The thought occurred to me that I should talk to someone from Trinity. “But who?” I asked myself. I decided to scan through the list of faculty in the catalogue and my finger stopped on the name of Dr. John Feinberg. I called Dr. Feinberg and told him I had gotten his name in a round­about way and needed to talk to him about “church membership.”

When I arrived at Dr. Feinberg’s home, I opened two doors: his as well as the one I had closed on the Lord years ago. He opened the Bible with me and helped me understand myself and my experience in the light of what it said. He confirmed the exclusivity of the claim of Christ on my life. He also directed me to a good church that remains to this day my spiritual home. The worship, study, and fellowship at this church have been my major source of growth since my deliverance from occultism.
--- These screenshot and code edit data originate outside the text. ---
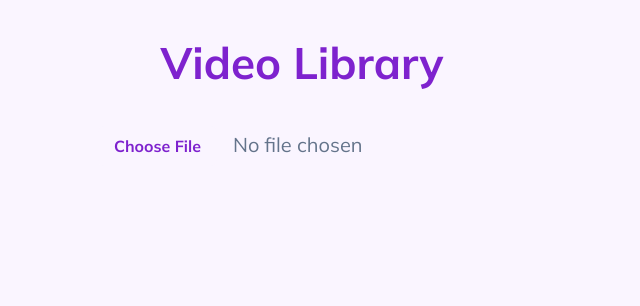
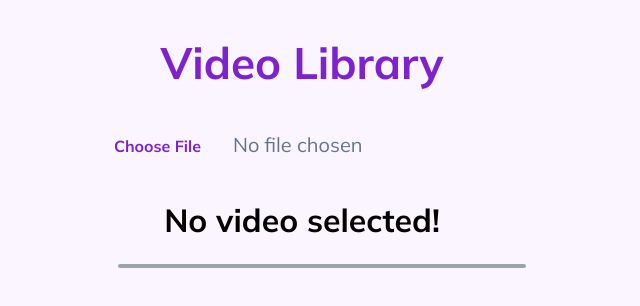
Before and after one commit to sweta1308/video-library, a React (Create React App) app: page / in a window 1280 px wide. Shown: the top 306 px of the page, without its empty margins (338-978 px from the left). Built offline with nearby package versions, Linux system fonts and the light colour scheme.

Commit message:
feat: add audio waveform

```diff
--- a/src/components/VideoInput.jsx
+++ b/src/components/VideoInput.jsx
@@ -1,13 +1,23 @@
+import WaveSurfer from "wavesurfer.js";
 import { useVideo } from "../context/VideoContext";
+import { Video } from "./Video";
 
 export const VideoInput = () => {
-  const { videoState, setVideoState } = useVideo();
+  const { videoState, setVideoState, setWavesurfer, wavesurfer } = useVideo();
 
   const handleChange = (e) => {
     const video = e.target.files?.[0];
     if (video) {
       const videoUrl = URL.createObjectURL(video);
       setVideoState({ ...videoState, videoUrl, isPlaying: false });
+
+      const surfer = WaveSurfer.create({
+        container: "#waveform",
+        waveColor: "#c084fc",
+        progressColor: "#a855f7",
+      });
+      surfer.load(videoUrl);
+      setWavesurfer({ ...wavesurfer, surfer });
     }
   };
 
@@ -18,8 +28,13 @@ export const VideoInput = () => {
           type="file"
           accept="video/*"
           onChange={handleChange}
-          className="block w-full text-md text-slate-500 file:mr-4 file:py-2 file:px-4 file:rounded-md file:border-0 file:text-[16px] file:font-bold file:bg-purple-50 file:text-purple-700 file:cursor-pointer hover:file:bg-purple-100"
+          className="block w-full mb-[30px] text-md text-slate-500 file:mr-4 file:py-2 file:px-4 file:rounded-md file:border-0 file:text-[16px] file:font-bold file:bg-purple-50 file:text-purple-700 file:cursor-pointer hover:file:bg-purple-100"
         />
+        <Video />
+        <div
+          className="border-2 border-gray-400 w-full m-5 rounded-sm"
+          id="waveform"
+        ></div>
       </div>
     </>
   );
```
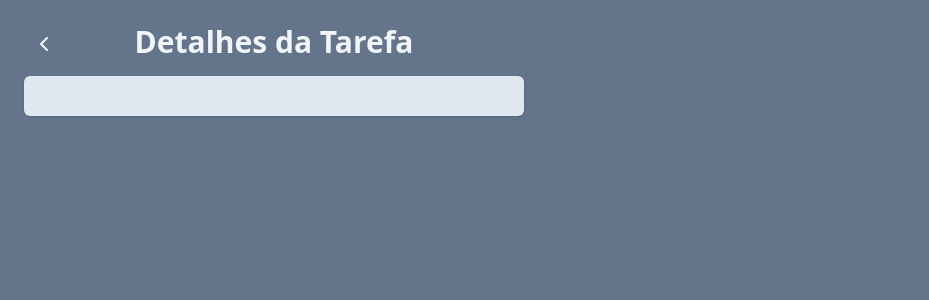
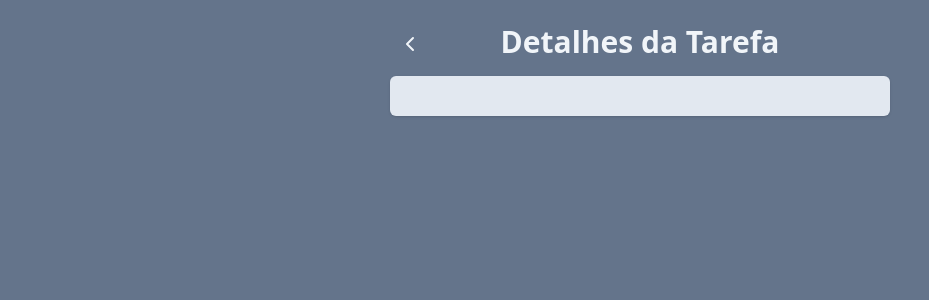
Before and after one commit to BitSystemPro/first-project-react, a React (Vite) app: page /task in a window 1280 px wide. Shown: the top 300 px of the page, without its empty margins (0-929 px from the left). Built offline with nearby package versions, Linux system fonts and the light colour scheme.

Commit message:
refactor(TaskPage): center task details container

```diff
--- a/src/App.jsx
+++ b/src/App.jsx
@@ -19,6 +19,7 @@
   }, [tasks]);
 
   useEffect(() => {
+    //Para chamar uma biblioteca API descomente o código abaixo
     // const fetchTasks = async () => {
     //   const response = await fetch(
     //     "https://jsonplaceholder.typicode.com/todos?_limit=10",
--- a/src/pages/TaskPage.jsx
+++ b/src/pages/TaskPage.jsx
@@ -10,7 +10,7 @@
   const description = searchParams.get("description");
   return (
     <div className="h-screen w-screen bg-slate-500 p-6">
-      <div className="w-[500px] space-y-4 ">
+      <div className="w-[500px] mx-auto space-y-4 ">
         <div className="flex justify-center relative">
           <button
             onClick={() => navigate(-1)}
```
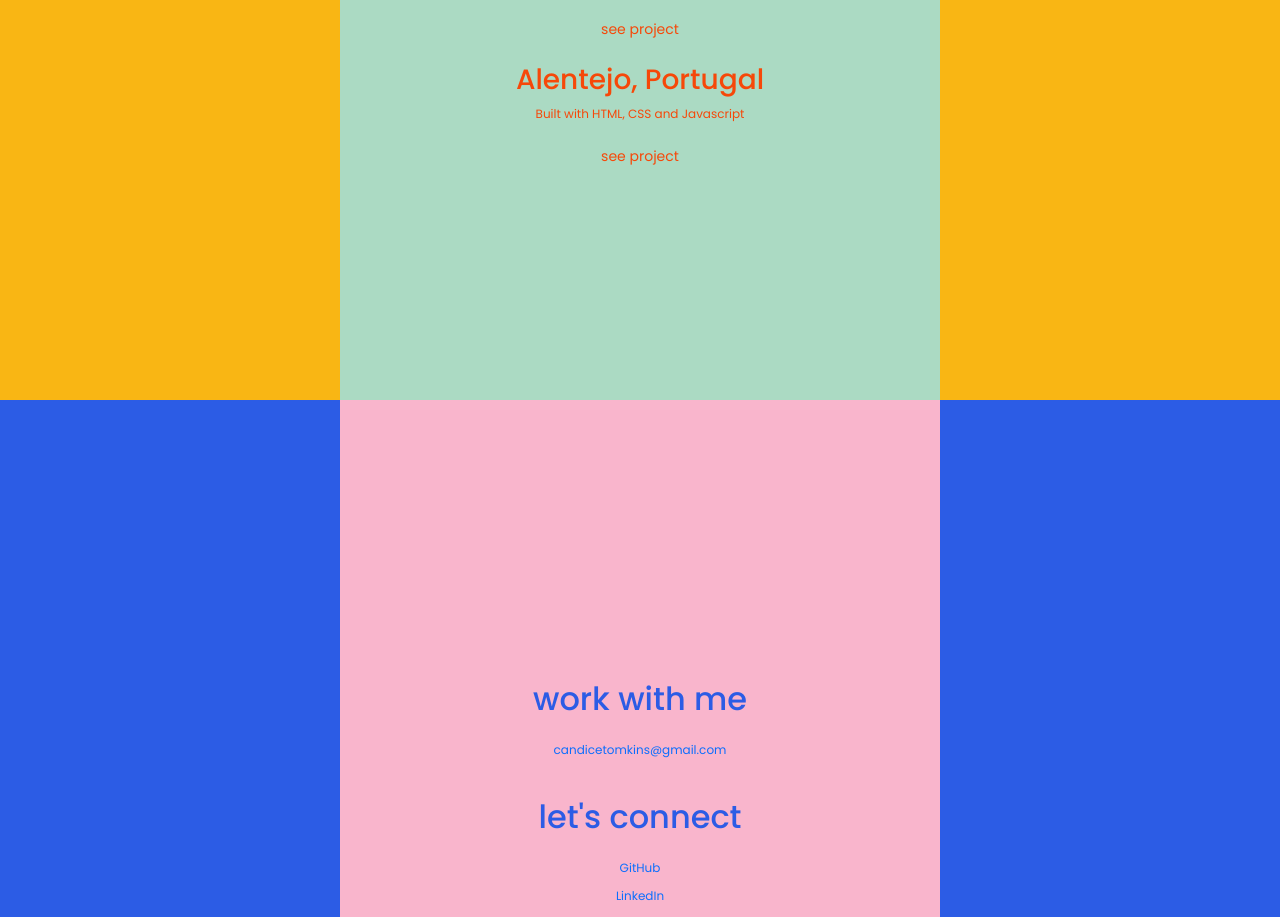
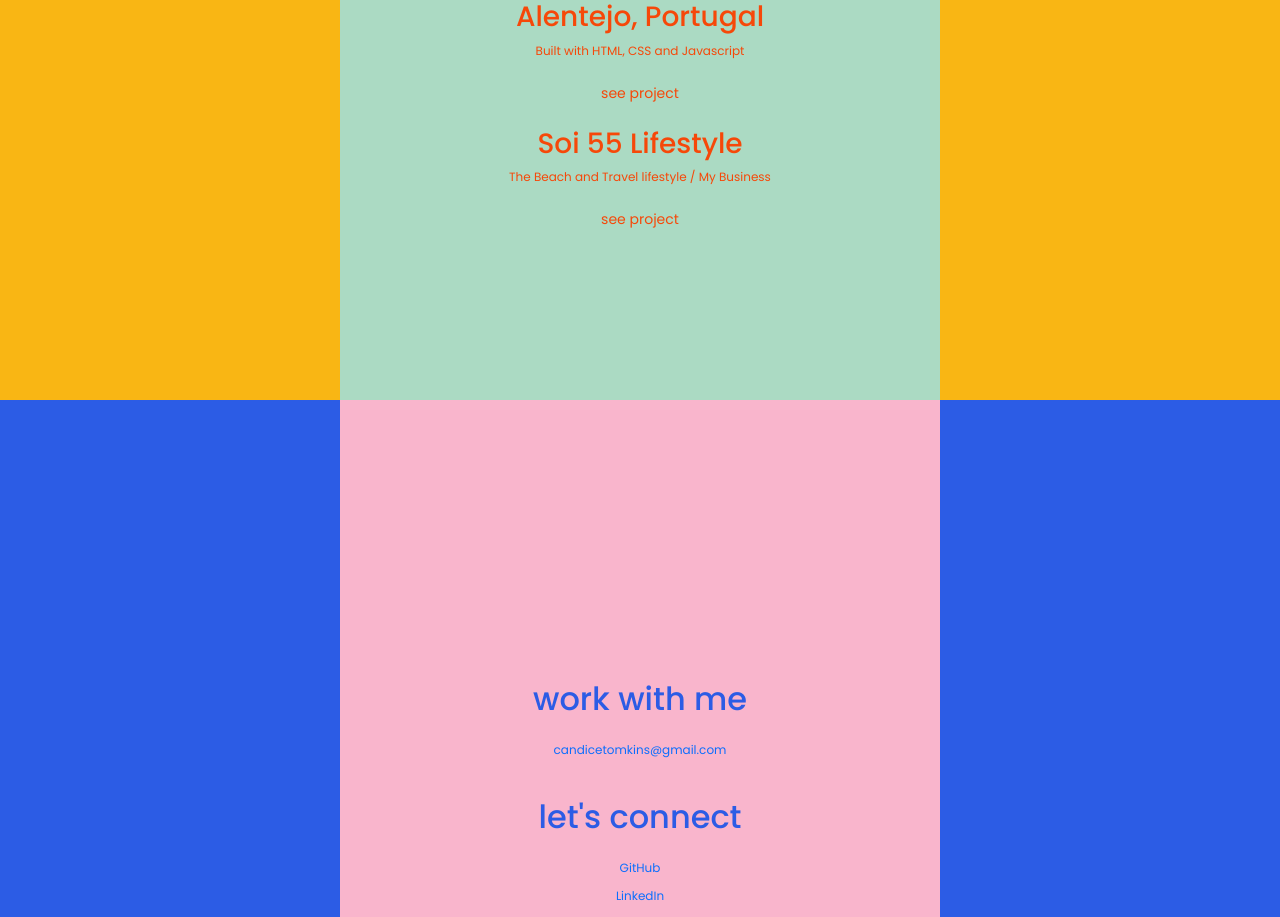
Before and after one commit to CandiceTomkins/cascais-mini-guide, a React (Create React App) app: page / in a window 1280 px wide. Shown: the part 2000-2917 px from the top of the page. Built offline with nearby package versions, Linux system fonts and the light colour scheme.

Commit message:
updated project links, added Soi 55 link

```diff
--- a/src/Projects.js
+++ b/src/Projects.js
@@ -20,8 +20,12 @@ export default function Projects () {
 
           <h3>Alentejo, Portugal</h3>
           <p className="project-paragraph">Built with HTML, CSS and Javascript</p>
-          <a href="https://www.shecodes.io/workshops/shecodes-basics-275631ab-9840-4885-a6a8-5afa8911fe76/projects/434164" className="btn btn-project mb-3">see project</a>
+          <a href="https://www.shecodes.io/workshops/shecodes-basics-275631ab-9840-4885-a6a8-5afa8911fe76/projects/434164" className="btn btn-project mb-3" alt="alentejo page link">see project</a>
 
+
+          <h3>Soi 55 Lifestyle</h3>
+          <p className="project-paragraph">The Beach and Travel lifestyle / My Business</p>
+          <a href="https://soi55lifestyle.com/" className="btn btn-project mb-3" alt="soi 55 lifestyle link">see project</a>
                    </div>
 
                </div>
```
My restoration to the Father through trusting in Jesus Christ has been the most invigorating, eye-opening, and healing event in my life. I really know what it is to be “bought” with a price, to have someone else foot the bill for my rebellious and disobedient squandering. Jesus paid that price.

I can’t praise and thank God enough for what He has done for me. When you’re finally convinced of the hopelessness of your own efforts — when you realize that you’re as powerless as you are rebellious — that your Creator is sovereign and that you, a creature, can’t restore yourself to Him — and then He reaches down and digs you out of the heap, scrubs you off, and brings you home — I can only respond, “What a Father!”

In this earthly pilgrimage, we might not be sure of the terrain, and the environment is definitely hostile. But as Chris­tians, we know where we’ve come from, we know where we’re going, we know how we’re getting there, and we’ve got hold of the hand that is taking us! Praise God for this wonderful thing He’s done!

Editor’s Note: Karen Winterburn is the director of the Chicago and Suburban Branch of Mt. Carmel Outreach. P.O. Box 6407, Evanston, IL 60202.